May 11 2017

Download JED's talking points.
Suicide is a serious public health problem nationwide and anyone can be at risk, regardless of age, gender, race, or class. It is well known that suicide can be a contagious occurrence. The U.S. Department of Health and Human Services website states, “Suicide contagion is the exposure to suicide or suicidal behaviors within one's family, one's peer group, or through media reports of suicide and can result in an increase in suicide and suicidal behaviors. Direct and indirect exposure to suicidal behavior has been shown to precede an increase in suicidal behavior in persons at risk for suicide, especially in adolescents and young adults.”

The newly released Netflix series, 13 Reasons Why, reflects on the incidents leading up to a teenage high school student’s suicide through a series of tapes she leaves behind. The popular series highlights the need for suicide prevention education in school and campus communities, yet many public safety and health care professionals have valid concerns the show will lead to an increase in suicidal behaviors in their communities.

The Jed Foundation (JED) partnered with Suicide Awareness Voices of Education to develop 13 Reasons Why talking points, available in English and Spanish, to help clinicians, mental health professionals, and educators discuss the show with parents, young adults and the media. JED’s chief medical officer Victor Schwartz, M.D., wrote a blog post on the show that inciudes considerations for viewers of all ages.

To join the national conversation on suicide prevention efforts and engage in peer-to-peer support, consider signing up for the Zero Suicide email discussion list.

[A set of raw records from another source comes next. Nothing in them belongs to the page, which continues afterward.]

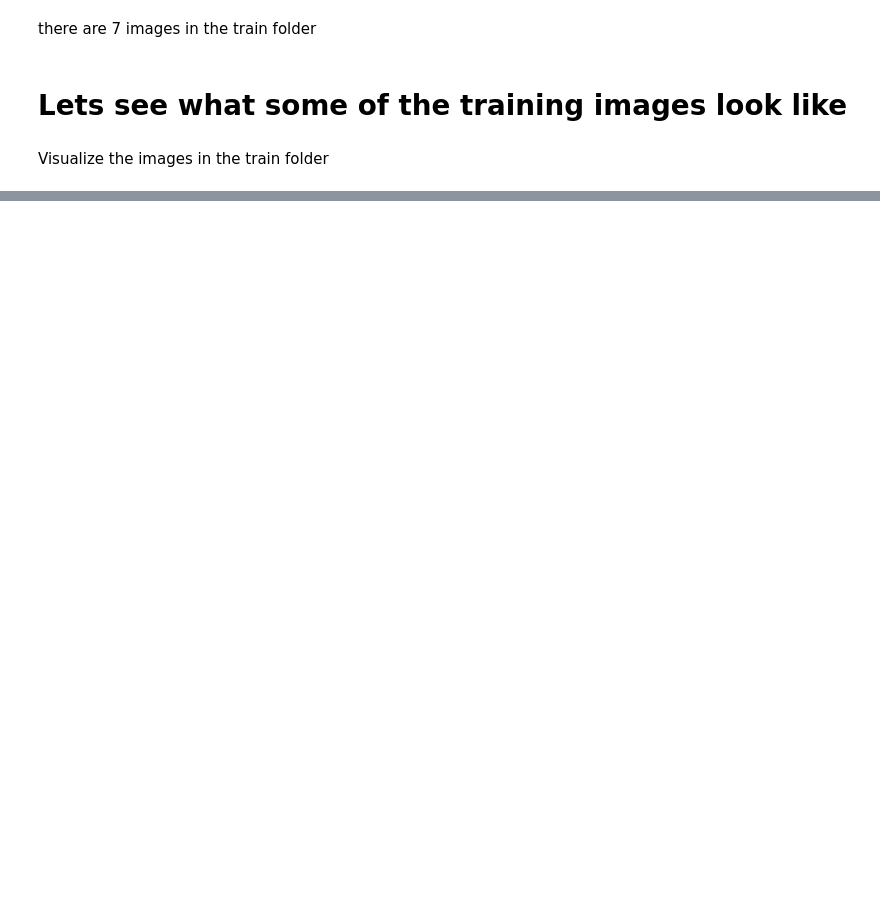
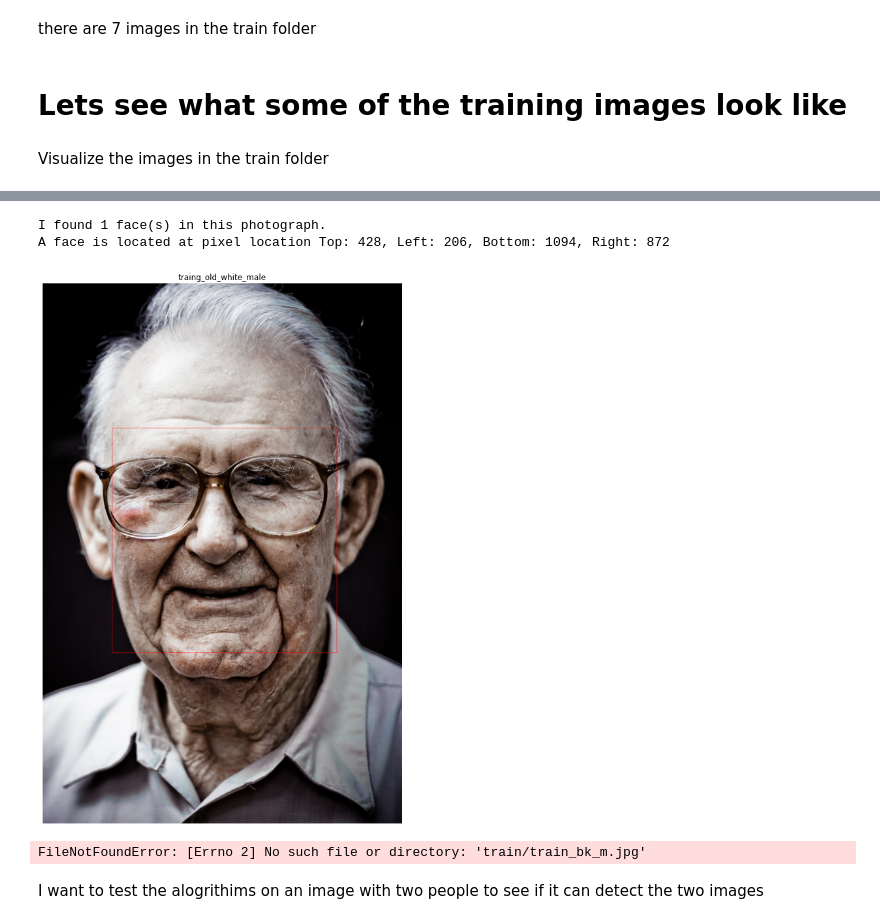
Before and after one commit to samokoye/Machine-Learning, a Jupyter notebook: Cap_3_file/Capstone 3 Preprocessing and Modeling.ipynb, the cells around one changed output, grey strips where cells are left out. Saved outputs shown, nothing was run; the diff lists cells and outputs as text; code cells hidden in the pictures; blank space fills up the shorter version.

```diff
--- a/Cap_3_file/Capstone 3 Preprocessing and Modeling.ipynb
+++ b/Cap_3_file/Capstone 3 Preprocessing and Modeling.ipynb
@@ -105,0 +157,58 @@ plt.show();
+# %%
+
+# Load the old white male file into a numpy array
+image2 = face_recognition.load_image_file('train/train_old_wt_m.jpeg')
+
+# Find all the faces in the image
+
+face_locations2 = face_recognition.face_locations(image2)
+number_of_faces = len(face_locations2)
+print("I found {} face(s) in this photograph.".format(number_of_faces))
+
+# Load the image into a Python Image Library object so that we can draw on top of it and display it
+pil_image2 = PIL.Image.fromarray(image2)
+
+for face_location in face_locations2:
+
+    # Print the location of each face in this image. Each face is a list of co-ordinates in (top, right, bottom, left) order.
+    top, right, bottom, left = face_location
+    print("A face is located at pixel location Top: {}, Left: {}, Bottom: {}, Right: {}".format(top, left, bottom, right))
+
+    # Let's draw a box around the face
+    draw = PIL.ImageDraw.Draw(pil_image2)
+    draw.rectangle([left, top, right, bottom], outline="red")
+
+# Display the image on screen
+show_image(pil_image2, 'traing_old_white_male')
+# %% [output]
+I found 1 face(s) in this photograph.
+A face is located at pixel location Top: 428, Left: 206, Bottom: 1094, Right: 872
+[figure, added]
+# %%
+
+# Load the black male image file into a numpy array
+image3 = face_recognition.load_image_file('train/train_bk_m.jpg')
+
+# Find all the faces in the image
+
+face_locations3 = face_recognition.face_locations(image3)
+number_of_faces = len(face_locations3)
+print("I found {} face(s) in this photograph.".format(number_of_faces))
+
+# Load the image into a Python Image Library object so that we can draw on top of it and display it
+pil_image3 = PIL.Image.fromarray(image3)
+
+for face_location in face_locations3:
+
+    # Print the location of each face in this image. Each face is a list of co-ordinates in (top, right, bottom, left) order.
+    top, right, bottom, left = face_location
+    print("A face is located at pixel location Top: {}, Left: {}, Bottom: {}, Right: {}".format(top, left, bottom, right))
+
+    # Let's draw a box around the face
+    draw = PIL.ImageDraw.Draw(pil_image3)
+    draw.rectangle([left, top, right, bottom], outline="red")
+
+# Display the image on screen
+show_image(pil_image3, 'train_black_male')
+# %% [output]
+FileNotFoundError: [Errno 2] No such file or directory: 'train/train_bk_m.jpg'
@@ -105,0 +267,2 @@ plt.show();
+# %% [markdown]
+I want to test the alogrithims on an image with two people to see if it can detect the two images
```
Also changed, not shown: parts of 48 cells of this notebook, 1 other file.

Zero Suicide is a key concept of the 2012 National Strategy for Suicide Prevention (PDF), a priority of the National Action Alliance for Suicide Prevention, a project of the Education Development Center's Suicide Prevention Resource Center, and supported by the Substance Abuse and Mental Health Services Administration (SAMHSA). The foundational belief of Zero Suicide is that suicide deaths for individuals under care within health and behavioral health systems are preventable.

Several resources are available to help colleges and universities reduce the rate of suicidal behavior and prevent suicide:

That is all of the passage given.